MATERIAL SUPPLIED Start Marker

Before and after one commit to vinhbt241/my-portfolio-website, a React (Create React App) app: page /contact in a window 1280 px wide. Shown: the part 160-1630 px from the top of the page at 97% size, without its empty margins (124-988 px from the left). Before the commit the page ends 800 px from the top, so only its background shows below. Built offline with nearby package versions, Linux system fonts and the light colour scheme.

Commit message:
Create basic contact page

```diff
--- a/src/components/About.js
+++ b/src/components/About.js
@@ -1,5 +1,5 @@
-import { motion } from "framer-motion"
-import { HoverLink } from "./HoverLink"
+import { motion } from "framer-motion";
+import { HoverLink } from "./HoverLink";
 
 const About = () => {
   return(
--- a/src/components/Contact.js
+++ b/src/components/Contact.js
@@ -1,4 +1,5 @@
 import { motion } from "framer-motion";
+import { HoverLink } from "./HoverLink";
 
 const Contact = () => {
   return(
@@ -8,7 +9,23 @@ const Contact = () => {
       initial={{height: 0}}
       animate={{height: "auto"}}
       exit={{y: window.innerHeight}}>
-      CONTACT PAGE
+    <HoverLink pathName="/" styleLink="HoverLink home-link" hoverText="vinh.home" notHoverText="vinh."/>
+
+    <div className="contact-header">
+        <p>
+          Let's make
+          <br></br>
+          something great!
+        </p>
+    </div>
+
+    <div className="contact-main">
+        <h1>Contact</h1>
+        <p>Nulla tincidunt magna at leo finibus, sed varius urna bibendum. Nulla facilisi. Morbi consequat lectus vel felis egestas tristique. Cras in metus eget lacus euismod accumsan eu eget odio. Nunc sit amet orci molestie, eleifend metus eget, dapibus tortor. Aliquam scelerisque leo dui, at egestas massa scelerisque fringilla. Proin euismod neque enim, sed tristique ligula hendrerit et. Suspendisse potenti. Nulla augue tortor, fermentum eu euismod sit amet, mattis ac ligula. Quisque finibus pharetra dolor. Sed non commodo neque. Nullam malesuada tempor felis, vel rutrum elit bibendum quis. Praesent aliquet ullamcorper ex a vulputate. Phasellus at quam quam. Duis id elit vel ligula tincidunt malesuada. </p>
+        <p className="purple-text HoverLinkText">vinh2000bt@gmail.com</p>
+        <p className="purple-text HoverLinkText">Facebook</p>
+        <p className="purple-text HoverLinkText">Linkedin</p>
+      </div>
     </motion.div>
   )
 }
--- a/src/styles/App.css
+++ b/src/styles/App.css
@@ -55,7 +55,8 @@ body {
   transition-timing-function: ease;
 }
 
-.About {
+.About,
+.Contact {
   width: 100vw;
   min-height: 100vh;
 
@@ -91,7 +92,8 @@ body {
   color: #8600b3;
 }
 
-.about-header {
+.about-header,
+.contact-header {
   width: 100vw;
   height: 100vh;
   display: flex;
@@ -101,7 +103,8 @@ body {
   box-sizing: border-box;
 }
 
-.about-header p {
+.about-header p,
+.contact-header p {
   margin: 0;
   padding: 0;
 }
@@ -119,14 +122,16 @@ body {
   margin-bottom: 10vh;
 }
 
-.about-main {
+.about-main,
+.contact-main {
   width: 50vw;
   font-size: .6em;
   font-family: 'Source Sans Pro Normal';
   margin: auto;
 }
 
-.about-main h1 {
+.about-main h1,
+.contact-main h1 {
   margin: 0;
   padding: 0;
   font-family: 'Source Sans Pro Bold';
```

MATERIAL SUPPLIED End Marker

■ WHAT YOU NEED TO DO
Search the entries for the word "Source" and pick out every line that holds it.

■ SOLVED PROBLEM
   font-family: 'Source Sans Pro Normal';
   font-family: 'Source Sans Pro Bold';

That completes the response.